Our Journalistic and Literary Folks
Frederick Douglass. By Charles W. Chestnut. Small, Maynard & Co., Boston, Mass. 141 pages. Price 75 cents.
This brief story of the life of Frederick Douglass is enchanting to say the least. All who were familiar with the remarkable career of Mr. Douglass will agree that Mr. Chestnut had a theme worthy of his brilliant performance; for no life, save that of Mr. Booker T. Washington's furnishes us with a more complete picture or instance of the possibilities of a human being of the humblest origin, by sheer force of inherent superiority of manhood, overcoming every obstacle of whatever character, and attaining an eminence and honorable distinction that must forever give him a place among the greatest men of his strong, direct, and absolutely fearless day. Mr. Douglass was a great man. There was something self-generated, in his character that claimed the admiration of all men who came in contact with him. He was an able descriptive writer; and the narrative of his own eventful career was always given by him in the most vivid and thrilling manner.

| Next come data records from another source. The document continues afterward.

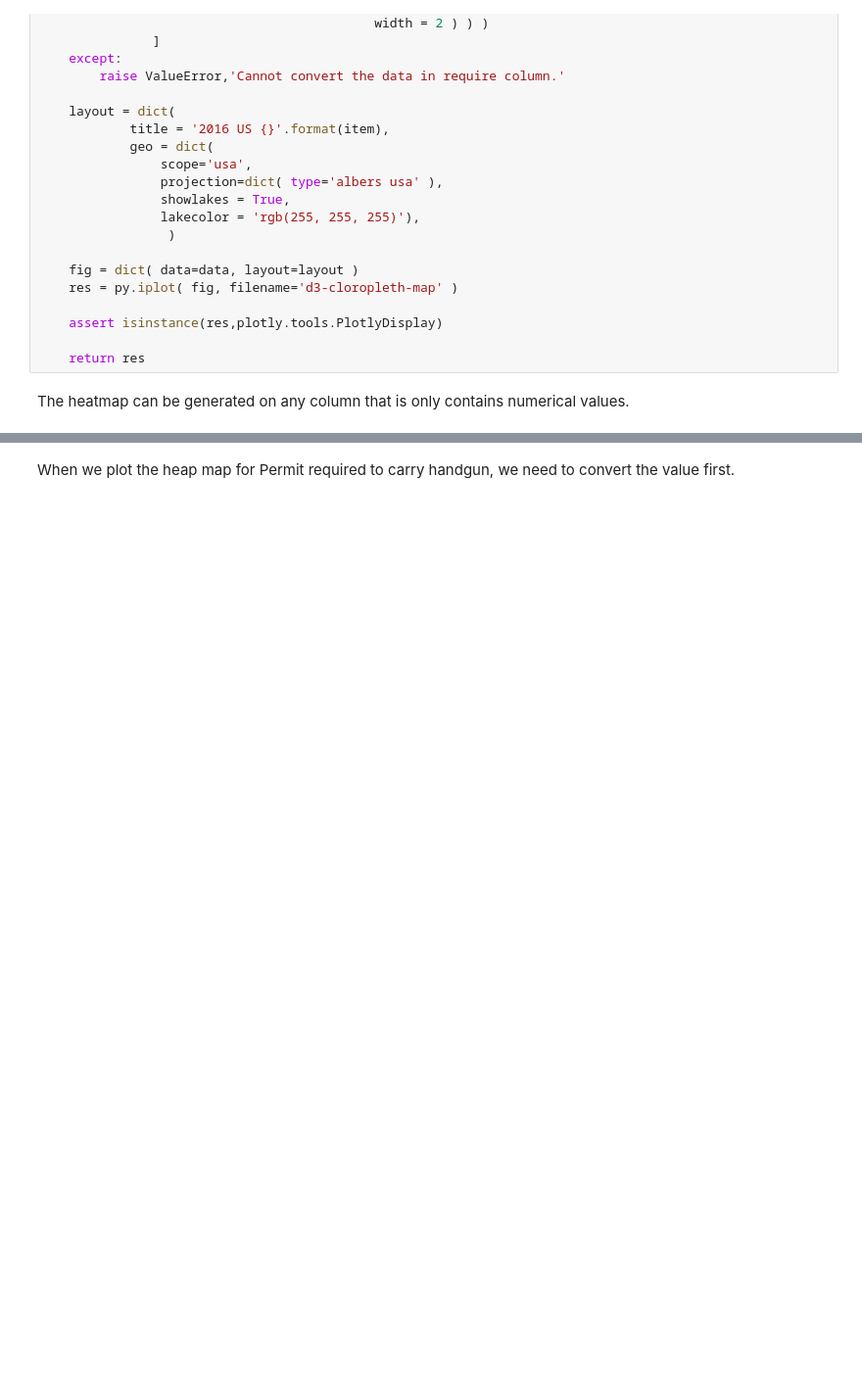
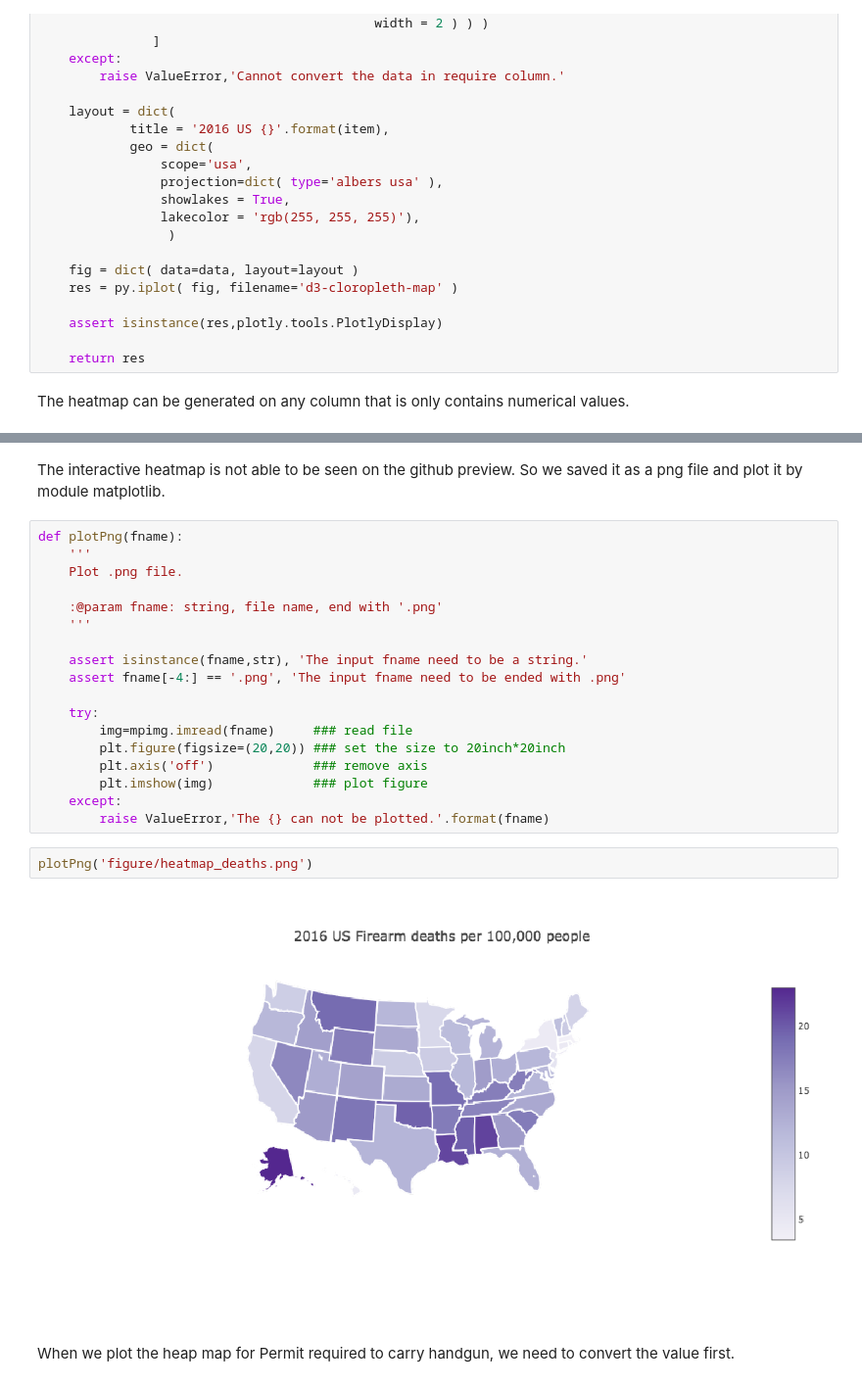
Before and after one commit to KennySitu/Team_Two_But_-1_In_Standings, a Jupyter notebook: Visualization/Visualization.ipynb, the cells around one changed output, grey strips where cells are left out. Shown at 98% size. Saved outputs shown, nothing was run; the diff lists cells and outputs as text; blank space fills up the shorter version.

```diff
--- a/Visualization/Visualization.ipynb
+++ b/Visualization/Visualization.ipynb
@@ -145,6 +147,30 @@ heatmap_deaths
 # %% [output]
 High five! You successfully sent some data to your account on plotly. View your plot in your browser at https://plot.ly/~shl666/0 or inside your plot.ly account where it is named 'd3-cloropleth-map'
 [interactive output not drawn]
+# %% [markdown]
+The interactive heatmap is not able to be seen on the github preview. So we saved it as a png file and plot it by module matplotlib.
+# %%
+def plotPng(fname):
+    '''
+    Plot .png file.
+
+    :@param fname: string, file name, end with '.png'
+    '''
+
+    assert isinstance(fname,str), 'The input fname need to be a string.'
+    assert fname[-4:] == '.png', 'The input fname need to be ended with .png'
+
+    try:
+        img=mpimg.imread(fname)     ### read file
+        plt.figure(figsize=(20,20)) ### set the size to 20inch*20inch
+        plt.axis('off')             ### remove axis
+        plt.imshow(img)             ### plot figure
+    except:
+        raise ValueError,'The {} can not be plotted.'.format(fname)
+# %%
+plotPng('figure/heatmap_deaths.png')
+# %% [output]
+[figure, added]
 # %% [markdown]
 When we plot the heap map for Permit required to carry handgun, we need to convert the value first.
 # %%
```
Also changed, not shown: parts of 10 cells of this notebook, 58 other files.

As an orator, he occupied a unique place-a place along side of the ablest orators of his day. The Negro race could always, with perfect assurance of the best results, trust its cause into his hands. His manhood began to show itself at an early age. It is as Mr. Chestnut says: "He seems, by his own showing, to have manifested but little appreciation of the wise oversight, the thoughtful care, and the freedom from responsibility with which slavery claimed to hedge around its victims, and he was inclined to spurn the rod rather than kiss it." This life of Mr. Douglass is within reach of all our readers and it would be well for each one to send to the publishers for a copy. We can not afford to forget the great service rendered by this great man for the freedom of the race.
Alexander, Charles. "Frederick Douglass." In: Our Journalist and Literary Folks, The Freeman [Indianapolis] 26 Oct. 1901: [4.]